“The source of the power to conduct an IRM is not legislative. I draw limited assistance from the Claimant’s argument that at one point the government was considering regulations about information-sharing in the healthcare sector. This is quite different to proposed legislation to govern the IRM process. Information-sharing might be part of, or the result of, an IRM process, but the two things are not identical. I do not therefore consider that these proposed regulations involve a recognition that the IRM function has become suitable for legislation as the Claimant suggested.”
In relation to second (an analysis), Hill J commented:
“There is no doubt that IRMs which are critical of individual surgeons, like the CRR here, are likely to lead to adverse personal consequences for that surgeon, as they have here. It is consistent with the expertise involved in the IRM and the tenor of the Handbook that commissioning organisations are likely to follow the recommendations of an IRM, albeit that they are not required to do so. Specifically, it is likely that any recommendation of contact with the GMC will be followed, again even if they are not required to do so.
“However, the fact remains that IRMs are, strictly and formally, advisory. They do not lead, in themselves, to direct consequences for surgeons.”
Ultimately she said:
“Overall, therefore, having considered the nature of the power and function, I do not consider that the IRM process itself has a sufficient public law element, flavour or character to render it amenable to judicial review.”
Direct remedy against the RCS
She noted in her ruling that:
“…the fact that the Claimant does not have a direct remedy against the RCS to challenge the procedure followed or the contents of the report is not in itself a reason for treating the IRM process as if it were a public function. It is also relevant that the Claimant is not entirely without remedy: he was able to request, through the Trust process, revisions to the IRM report; he has brought civil proceedings against the Trust relating to the actions it took after the IRM; and if the GMC later acts against him in a way which he considers to be unlawful, he can bring judicial review proceedings against the GMC.
“I readily accept that, as the facts of this case illustrate, a surgeon can perceive the IRM as having a significant amount of potential power, as the Panel on Takeovers and Mergers was considered to have in Datafin.

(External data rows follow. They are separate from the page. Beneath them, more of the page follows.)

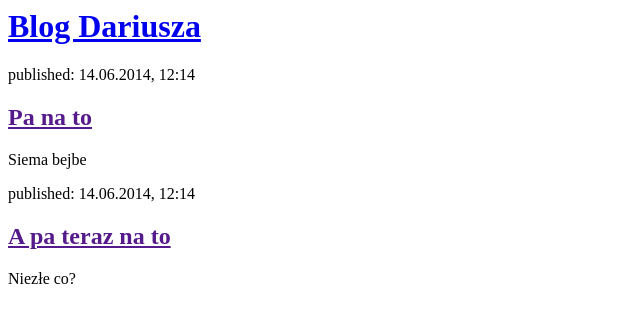
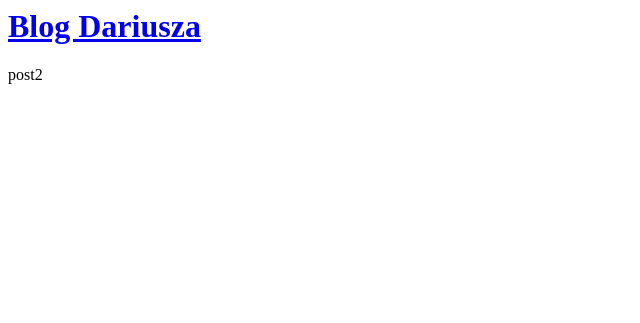
Before and after one commit to erogitt/my-first-blog, a Django app: page / in a window 1280 px wide. Shown: the top 323 px of the page, without its empty margins (0-640 px from the left). Run offline with Django 3.2, Linux system fonts and the light colour scheme; data comes from the database, SQL or seed files in the repository.

Commit message:
Wyswietlanie postow z bazy

```diff
--- a/blog/templates/blog/post_list.html
+++ b/blog/templates/blog/post_list.html
@@ -7,16 +7,9 @@
     <h1><a href="/">Blog Dariusza</a></h1>
 </div>
 
-<div>
-    <p>published: 14.06.2014, 12:14</p>
-    <h2><a href="">Pa na to</a></h2>
-    <p>Siema bejbe</p>
-</div>
+{% for post in posts %}
+{{ post }}
+{% endfor %}
 
-<div>
-    <p>published: 14.06.2014, 12:14</p>
-    <h2><a href="">A pa teraz na to</a></h2>
-    <p>Niezłe co?</p>
-</div>
 </body>
 </html>
--- a/blog/views.py
+++ b/blog/views.py
@@ -1,4 +1,7 @@
 from django.shortcuts import render
+from .models import Post
+from django.utils import timezone
 
 def post_list(request):
-        return render(request, 'blog/post_list.html', {})
+        posts = Post.objects.filter(published_date__lte=timezone.now()).order_by('published_date')
+        return render(request, 'blog/post_list.html', {'posts': posts})
```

It is also the case that absent the right to bring judicial review proceedings against the RCS, a surgeon in the Claimant’s position does not have a direct remedy against the RCS to remedy what are said to be failings in the IRM procedure or the content of the report, or to prevent the report’s dissemination. To that limited extent, the case is similar to Ingoldby.”